“Time is money,” my father used to tell me when I was a boy. He didn’t like how I dawdled with my chores. I didn’t understand what he meant back then. To me, time and money were two very different things. As a kid, I had lots of time but very little money.
Now, as a forty-something man who has written about personal finance for the past decade, I get it. Dad was right: Time is money — and money is time.
This notion is the central lesson of Your Money or Your Life, the personal-finance classic by Joe Dominguez and Vicki Robin. “Money is something we choose to trade our life energy for,” they write. “You are the one who determines what money is worth to you. It is your life energy. You ‘pay’ for money with your time. You choose how to spend it.”
The authors say that because you spend time in order to earn money, you’re also spending time whenever you make a purchase.
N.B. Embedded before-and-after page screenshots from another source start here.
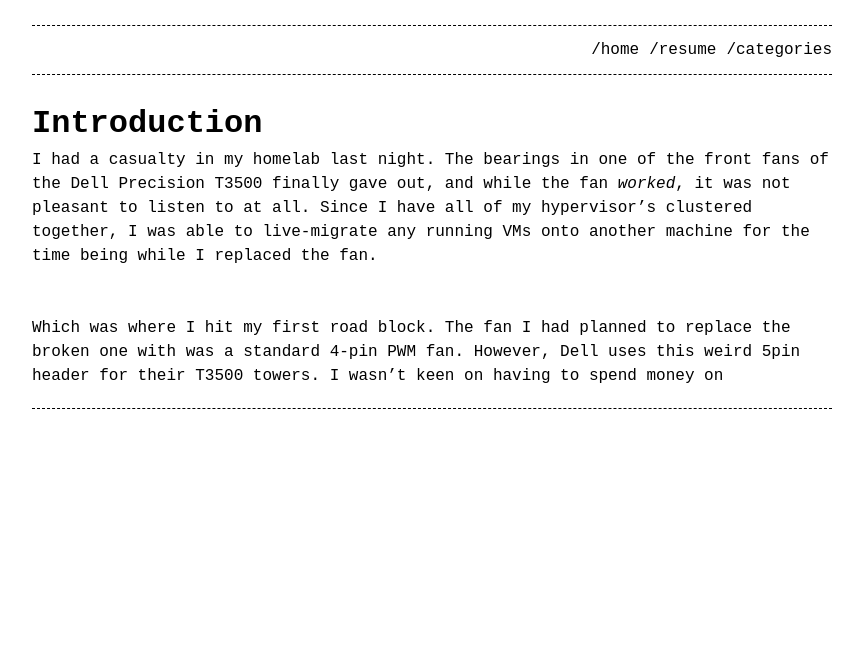
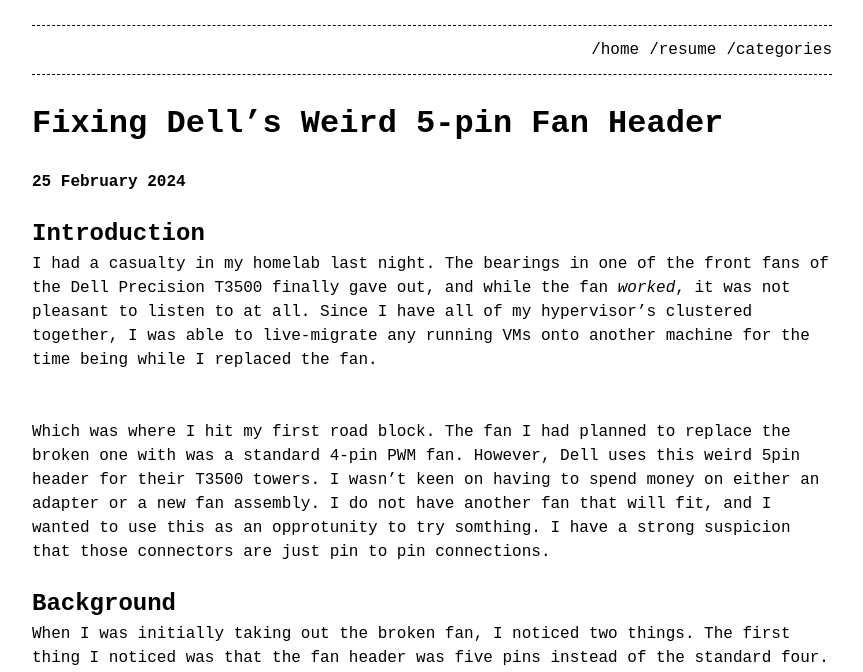
Before and after one commit to variable-formation/jekyll-blog, a Jekyll site: the page built from _posts/2024-02-25-5pin-fan-header.md, in a window 1280 px wide and 1400 px high. Shown: the top 672 px of the window, without its empty margins (208-1071 px from the left). Built offline with Jekyll 4.4.1, drawn with Linux system fonts in a browser that asks for light colours; some of the changed text lies outside the part shown.

Commit message:
saved work and images

```diff
--- a/_posts/2024-02-25-5pin-fan-header.md
+++ b/_posts/2024-02-25-5pin-fan-header.md
@@ -1,12 +1,31 @@
 ---
 layout: post
-title:  "Replacing Dell's Weird 5-pin Fan Header"
+title:  "Fixing Dell's Weird 5-pin Fan Header"
 date:   2024-02-2 20:30:00 -0600
 categories: [Homelab, Janky]
 ---
 
-# Introduction
+# Fixing Dell's Weird 5-pin Fan Header
+#### 25 February 2024
+
+## Introduction
 
 I had a casualty in my homelab last night. The bearings in one of the front fans of the Dell Precision T3500 finally gave out, and while the fan _worked_, it was not pleasant to listen to at all. Since I have all of my hypervisor's clustered together, I was able to live-migrate any running VMs onto another machine for the time being while I replaced the fan.
 <br>
-Which was where I hit my first road block. The fan I had planned to replace the broken one with was a standard 4-pin PWM fan. However, Dell uses this weird 5pin header for their T3500 towers. I wasn't keen on having to spend money on
+Which was where I hit my first road block. The fan I had planned to replace the broken one with was a standard 4-pin PWM fan. However, Dell uses this weird 5pin header for their T3500 towers. I wasn't keen on having to spend money on either an adapter or a new fan assembly. I do not have another fan that will fit, and I wanted to use this as an opprotunity to try somthing. I have a strong suspicion that those connectors are just pin to pin connections.
+
+## Background
+When I was initially taking out the broken fan, I noticed two things. The first thing I noticed was that the fan header was five pins instead of the standard four. The second thing I noticed that the fith pin was completely unused.
+
+![The fan header in question, with the fifth pin not used.]("../asstes/_5pin-fan-header/broken-fan-header.jpg"){: .responsive}
+
+Putting that in the back of my mind, I went out to do some research to find a replacemnet. It wasn't hard to do so. There's an abundance of of adapters on eBay and Amazon. And most of them do not have any kind of shroud to protect the individual wires.
+
+![One of the fan header adapters in question.]("https://m.media-amazon.com/images/I/418pwbCqw+L._AC_SX679_.jpg"){: .responsive}
+
+After seeing this, my suspicions were validated.
+
+## The Plan
+I have several buck converters, jumper wires, and breadboards from when I used to tinker with Arduinos. So. I'm going to use these to put something together that will let me put that four pin fan in the case and have it plugged into the motherboard. It wasn't hard to find out what wires go where.
+
+![The wires in question.]("https://www.techpowerup.com/forums/attachments/dell-5-pin-fan-png.250470/"){: .responsive}
```
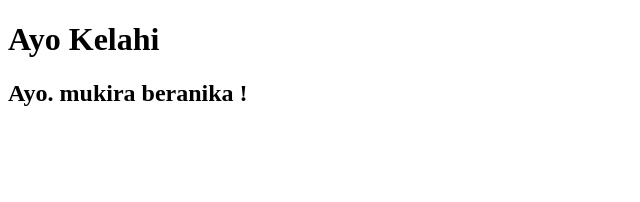
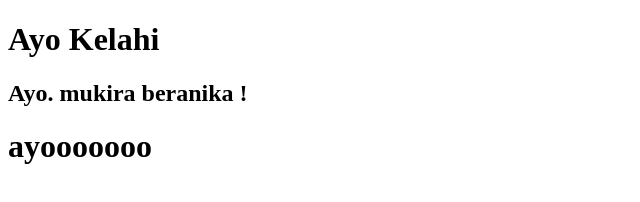
Before and after one commit to DianBahari123/Kelompok-2-percobaan, a plain HTML site: page index.html in a window 1280 px wide. Shown: the whole page, without its empty margins (0-640 px from the left). Drawn offline with Linux system fonts and the light colour scheme.

Commit message:
faidah punya

```diff
--- a/index.html
+++ b/index.html
@@ -8,5 +8,6 @@
 <body>
     <h1>Ayo Kelahi</h1>
     <h2>Ayo. mukira beranika !</h2>
+    <h1>ayooooooo</h1>
 </body>
 </html>
```
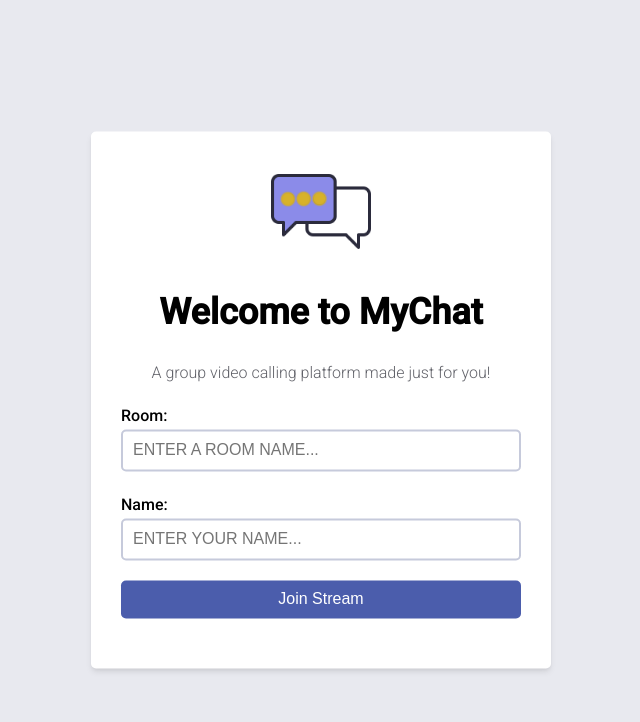
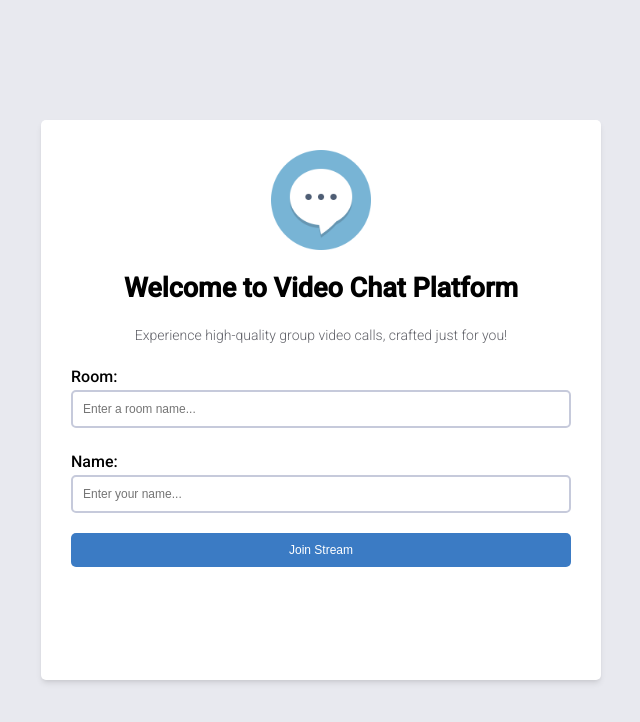
Before and after one commit to quocan0108/video-chat-web-application, a Django app: page / in a window 1280 px wide. Shown: the top 722 px of the page, without its empty margins (319-959 px from the left). Run offline with Django 4.2, Linux system fonts and the light colour scheme.

Commit message:
update UI

```diff
--- a/base/templates/base/lobby.html
+++ b/base/templates/base/lobby.html
@@ -6,24 +6,24 @@
 
     <section id="form-container">
 
-        <img id="logo" src="{% static 'images/chat-icon.png' %}"/>
+        <img id="logo" src="{% static 'images/chat-icon.png' %}" alt="Logo"/>
 
         <div id="welcome-message">
-            <h1>Welcome to MyChat</h1>
-            <p>A group video calling platform made just for you!</p>
+            <h1>Welcome to Video Chat Platform</h1>
+            <p>Experience high-quality group video calls, crafted just for you!</p>
         </div>
 
         <form id="form">
             <div class="field-wrapper">
 
                 <div class="form-field">
-                    <label>Room:</label>
-                    <input name="room" placeholder="Enter a room name..."  style="text-transform:uppercase"/>
+                    <label for="room">Room:</label>
+                    <input id="room" name="room" placeholder="Enter a room name..." />
                 </div>
 
                 <div class="form-field">
-                    <label>Name:</label>
-                    <input name="name" placeholder="Enter your name..."  style="text-transform:uppercase"/>
+                    <label for="name">Name:</label>
+                    <input id="name" name="name" placeholder="Enter your name..." />
                 </div>
 
                 <div class="form-field">
@@ -56,8 +56,6 @@
         window.open('/room/', '_self')
     }
 
-
-
     form.addEventListener('submit', handleSubmit)
 </script>
 
--- a/base/templates/base/main.html
+++ b/base/templates/base/main.html
@@ -4,7 +4,7 @@
 <head>
     <meta charset='utf-8'>
     <meta http-equiv='X-UA-Compatible' content='IE=edge'>
-    <title>MyChat</title>
+    <title>Video Chat Platform</title>
     <meta name='viewport' content='width=device-width, initial-scale=1'>
     <link rel='stylesheet' type='text/css' media='screen' href="{% static 'styles/main.css' %}">
     <script src="{% static 'js/main.js' %}"></script>
--- a/static/styles/main.css
+++ b/static/styles/main.css
@@ -15,7 +15,8 @@ body{
 /* ------------------  Register Page ------------------ */
 
 #form-container{
-    width: 400px;
+    width: 500px;
+    height: 500px;
     box-shadow:var(--shaddow);
     background-color: #fff;
     padding: 30px;
@@ -38,12 +39,12 @@ body{
 }
 
 #welcome-message h1{
-    font-size: 36px;
+    font-size: 27px;
 }
 
 
 #welcome-message p{
-    font-size: 16px;
+    font-size: 14px;
     color: rgb(97, 98, 105);
     font-weight: 300;
 }
@@ -62,12 +63,12 @@ body{
     border:2px solid rgba(198,202,219,1);
     border-radius: 5px;
     padding: 10px;
-    font-size: 16px;
+    font-size: 12px;
     box-sizing: border-box;
 }
 
 .form-field input[type='submit']{
-    background-color: rgb(75, 93, 172);
+    background-color: #3b7bc4;
     border:none;
     color: #fff;
 }
--- a/template/lobby.html
+++ b/template/lobby.html
@@ -3,7 +3,7 @@
 <head>
     <meta charset='utf-8'>
     <meta http-equiv='X-UA-Compatible' content='IE=edge'>
-    <title>MyChat</title>
+    <title>Video Chat Platform</title>
     <meta name='viewport' content='width=device-width, initial-scale=1'>
     <link rel='stylesheet' type='text/css' media='screen' href='main.css'>
     <!-- <script src='main.js'></script> -->
@@ -16,8 +16,8 @@
             <img id="logo" src="images/chat-icon.png"/>
 
             <div id="welcome-message">
-                <h1>Welcome to MyChat</h1>
-                <p>A group video calling platform made just for you!</p>
+                <h1>Welcome to Video Chat Platform</h1>
+                <p>Experience high-quality group video calls, crafted just for you!</p>
             </div>
 
             <form id="form">
```
Also changed, not shown: db.sqlite3, static/images/chat-icon.png, template/images/chat-icon.png.
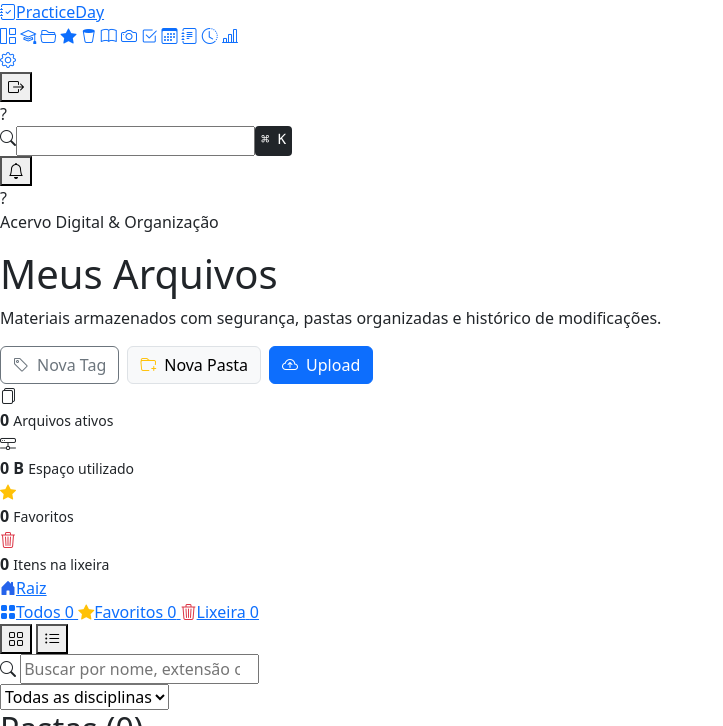
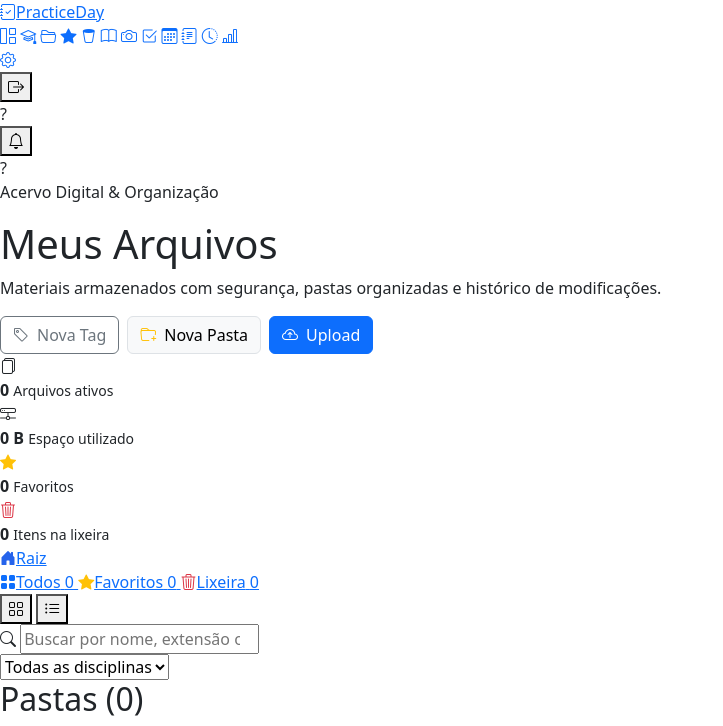
Before and after one commit to Yasmin-Gabrielli/practice-day, a PHP site: the page made by views/arquivos/index.php in a window 1280 px wide. Shown: the top 726 px of the page, without its empty margins (0-723 px from the left). Run offline with PHP 8.4, Linux system fonts and the light colour scheme; the template is opened without the code that fills it, so the values that code supplies are empty.

Commit message:
Remove barra de pesquisa do header (navbar)

```diff
--- a/views/layouts/navbar.php
+++ b/views/layouts/navbar.php
@@ -14,11 +14,7 @@ $pendingCount  = (int) ($_SESSION['notification_pending_count'] ?? 0);
         <i class="bi bi-list"></i>
     </button>
     <a class="mobile-brand d-lg-none" href="<?= Url::to('/') ?>"><span class="brand-mark"><i class="bi bi-journal-check"></i></span><span>PracticeDay</span></a>
-    <form class="global-search d-none d-md-flex" role="search" method="get" action="<?= Url::to('/busca') ?>">
-        <i class="bi bi-search"></i>
-        <input type="search" name="q" aria-label="<?= htmlspecialchars(Lang::get('topbar.search_aria'), ENT_QUOTES, 'UTF-8') ?>" placeholder="<?= htmlspecialchars(Lang::get('topbar.search_placeholder'), ENT_QUOTES, 'UTF-8') ?>" value="<?= htmlspecialchars((string) ($_GET['q'] ?? ''), ENT_QUOTES, 'UTF-8') ?>">
-        <kbd>⌘ K</kbd>
-    </form>
+
     <div class="navbar-actions ms-auto">
         <button type="button" class="icon-button notif-bell-btn <?= $pendingCount > 0 ? 'has-pending' : '' ?>"
                 data-bs-toggle="modal" data-bs-target="#modal-notifications"
```
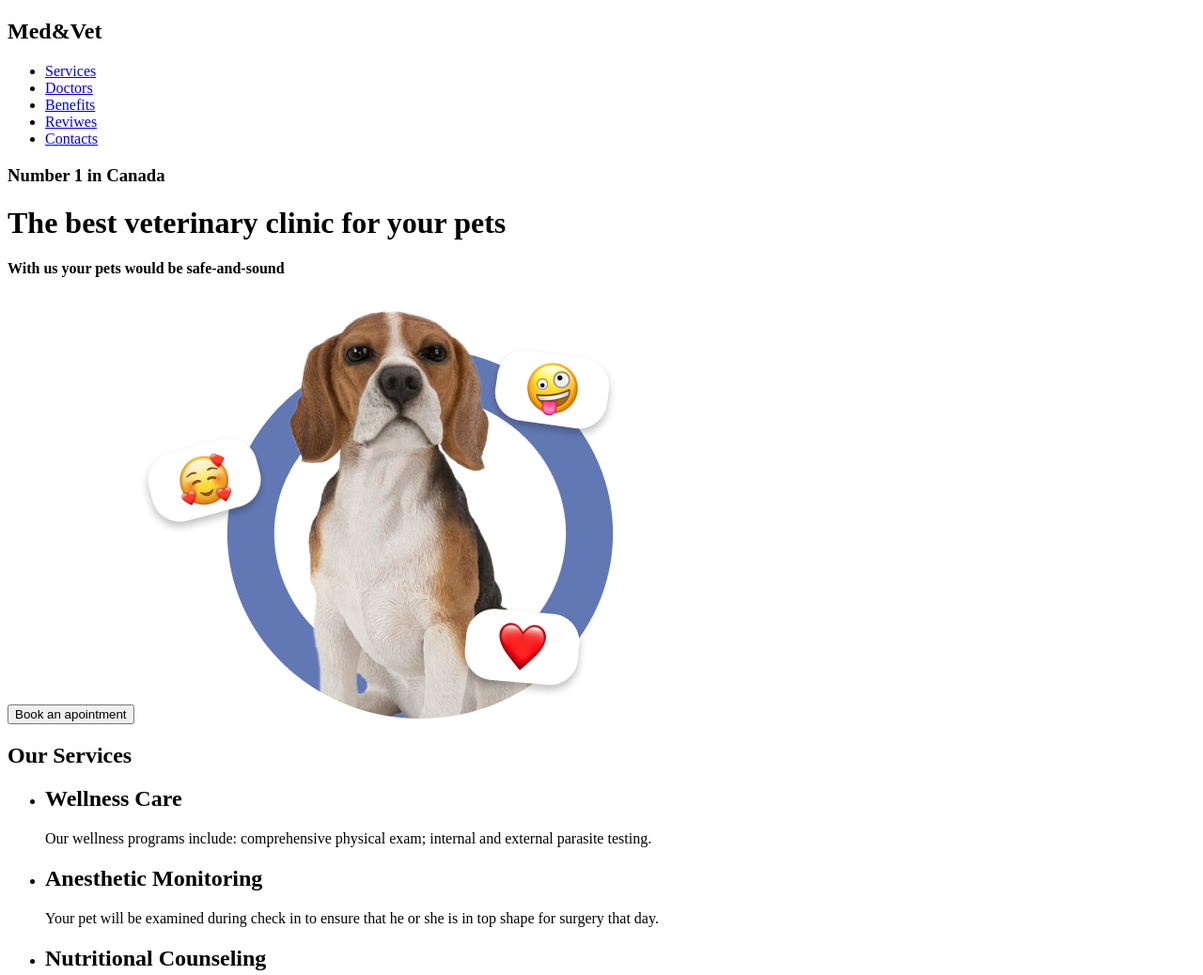
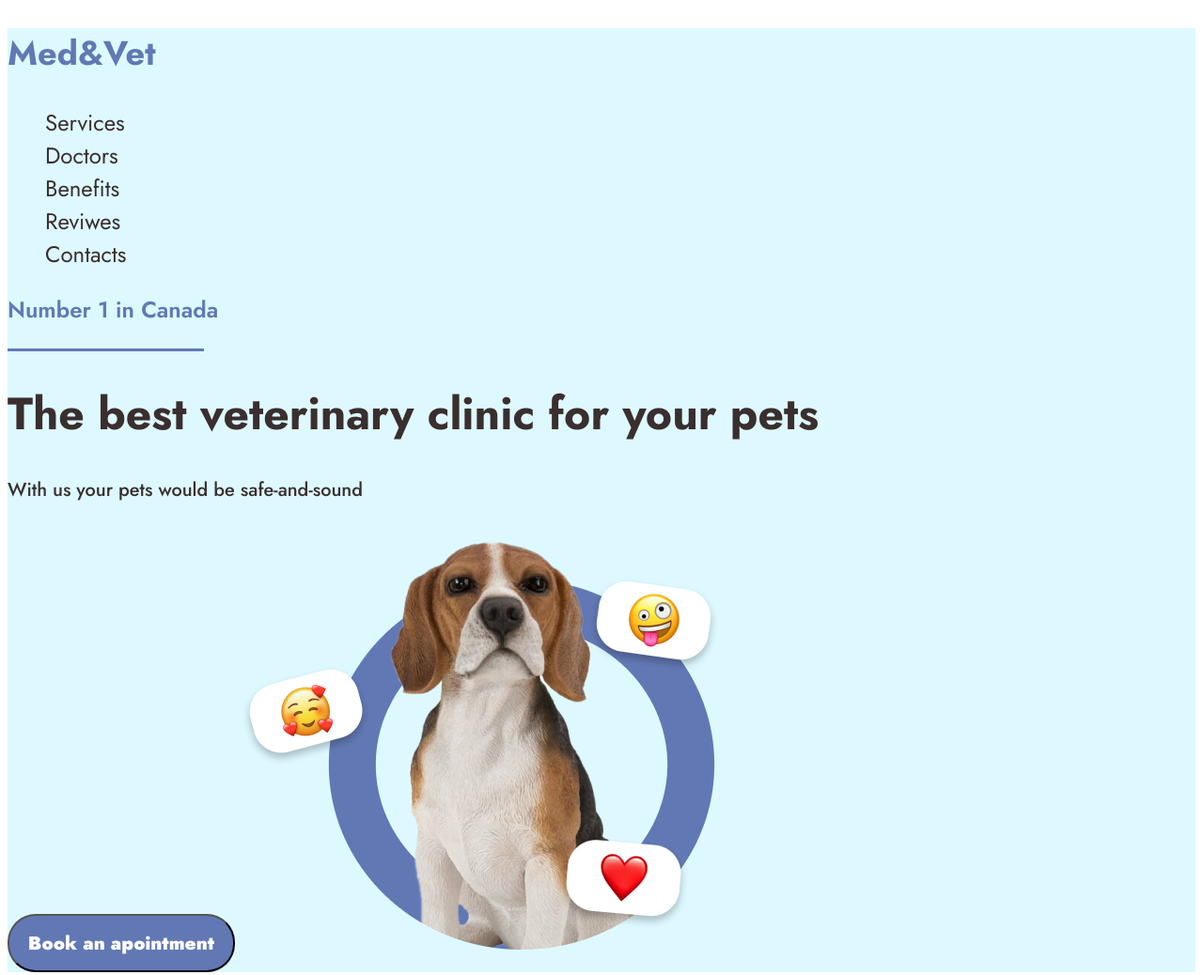
Before and after one commit to MychailoM/Med-pat, a plain HTML site: page index.html in a window 1280 px wide. Shown: the top 1038 px of the page at 94% size. Drawn offline with Linux system fonts and the light colour scheme.

Commit message:
додав стилі і шрифти для шакпи

```diff
--- a/index.html
+++ b/index.html
@@ -4,6 +4,9 @@
     <meta charset="UTF-8">
     <meta name="viewport" content="width=device-width, initial-scale=1.0">
     <title>Med&Vet</title>
+    <link rel="preconnect" href="https://fonts.googleapis.com">
+    <link rel="preconnect" href="https://fonts.gstatic.com" crossorigin>
+    <link href="https://fonts.googleapis.com/css2?family=Jost:wght@300;400;500;600;700;900&display=swap" rel="stylesheet">
     <link rel="stylesheet" href="style.css">
 </head>
 <body>
@@ -20,17 +23,17 @@
                 <li><a class="head-nav-element" href="#">Contacts</a></li>
             </ul>
         </nav>
-        <h3>Number 1 in Canada</h3>
-        <div></div>
+        <h3 class="pryoryty">Number 1 in Canada</h3>
+        <div class="emphasis"></div>
         <h1>The best veterinary clinic
             for your pets
         </h1>
-        <h4>
+        <h4 class="promotion">
             With us your pets would
             be safe-and-sound
         </h4>
 
-        <button type="button">Book an apointment</button>
+        <button class="head-button" type="button">Book an apointment</button>
 
         <img src="img/Фото.png" alt="собачка">
 
@@ -191,7 +194,7 @@
 
     <!-- foot -->
     <footer>
-        <h2>Med&Vet</h2>
+        <h2 class="sitename">Med&Vet</h2>
         <p>VETERINARY CLINIC</p>
         <div></div>
 
--- a/style.css
+++ b/style.css
@@ -0,0 +1,72 @@
+:root{
+    --text-color-2:#6278B4;
+    --main-text:#3A2E2E;
+    --foot-text-color:#FFF;
+    --add-information-color:#686868;
+    --header-and-section-bgcolor: #DDF9FF;
+    --footer-bg-color: #535353;
+}
+
+ul{
+    list-style: none;
+}
+
+*{
+    font-family: 'Jost', sans-serif;
+}
+
+header{
+    background-color: var(--header-and-section-bgcolor);
+}
+
+body{
+
+}
+
+/* font-family: 'Jost', sans-serif; */
+
+.sitename{
+    color: var(--text-color-2);
+    font-weight: 700;
+    font-size: 36px;
+}
+
+.head-nav-element{
+    color: var(--main-text);
+    font-size: 24px;
+    text-decoration: none;
+}
+
+.pryoryty{
+    color: var(--text-color-2);
+    font-weight: 600;
+    font-size: 24px;
+}
+
+.emphasis{
+    background-color: var(--text-color-2);
+    width: 209px;
+    height: 3px;
+}
+
+h1{
+    color: var(--main-text);
+    font-size: 48px;
+    font-weight: 700;
+}
+
+.promotion{
+    color: var(--main-text);
+    font-size: 20px;
+    font-weight: 500;
+}
+
+.head-button{
+    width: 242px;
+    height: 62px;
+    border-radius: 30px;
+    background-color: var(--text-color-2);
+    color: var(--foot-text-color);
+    font-size: 20px;
+    font-weight: 900;
+}
```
This has some powerful implications.
- When you treat time as money (and money as time), you can better evaluate how to allocate your dollars and your hours.
- When you know how much your time is worth, you can decide when it makes sense to “outsource” specific jobs.
- When you spend less, you can work less. In a very real way, frugality buys time. But on a deeper level, frugality buys freedom — financial freedom, freedom from worry, freedom to spend your time however you choose.
Because of the time factor, Dominguez and Robin argue that you don’t earn as much as you think you do. You may be paid $33 an hour, but your real hourly wage is less than that. Possibly much less. [Read more…]